Pull out every line below that holds the word "Белый".
^^^^^^^^^^^^^^^^
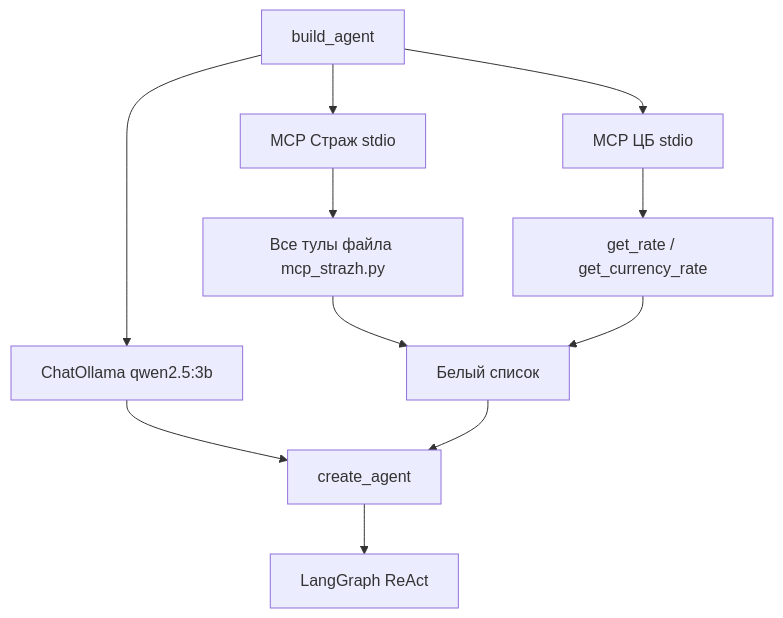
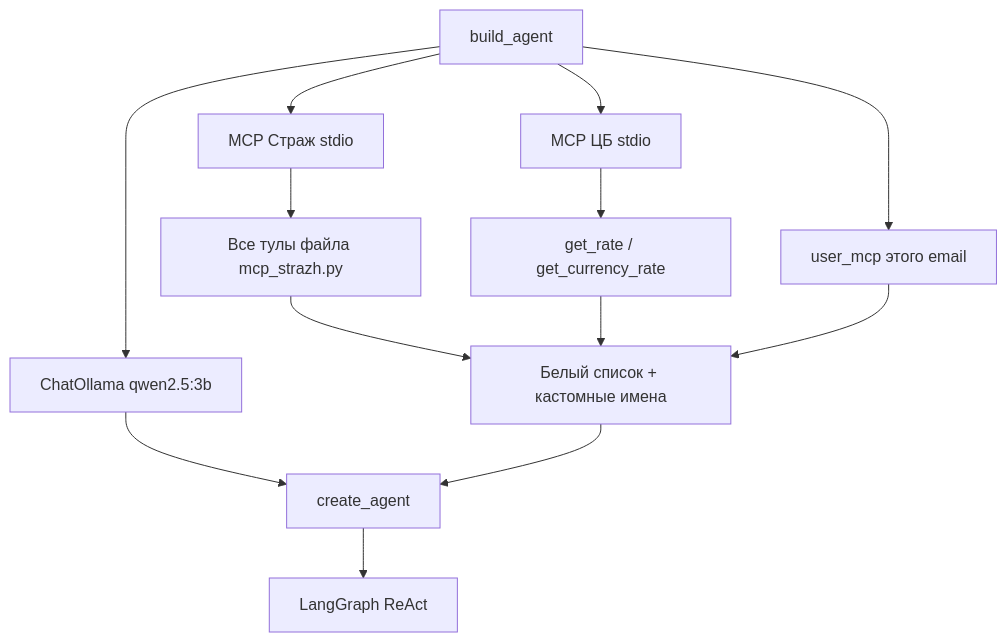
The second of 4 diagrams in отчет по проделанной работе/02_Агент_возможности_и_технологии.md (truchekaterina/mlsecops_agent), drawn with Mermaid before and after one commit. The commit also changed other lines of this file and 39 other files, not shown here.

````diff
--- a/отчет по проделанной работе/02_Агент_возможности_и_технологии.md
+++ b/отчет по проделанной работе/02_Агент_возможности_и_технологии.md
@@ -139,13 +140,15 @@
 ```mermaid
 flowchart TD
     A[build_agent] --> B[ChatOllama qwen2.5:3b]
     A --> C[MCP Страж stdio]
     A --> D[MCP ЦБ stdio]
+    A --> J[user_mcp этого email]
     C --> E[Все тулы файла mcp_strazh.py]
     D --> F[get_rate / get_currency_rate]
-    E --> G[Белый список]
+    E --> G[Белый список + кастомные имена]
     F --> G
+    J --> G
     B --> H[create_agent]
     G --> H
     H --> I[LangGraph ReAct]
 ```
````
^^^^^^^^^^^^^^^^
_Problem solution_
-    E --> G[Белый список]
+    E --> G[Белый список + кастомные имена]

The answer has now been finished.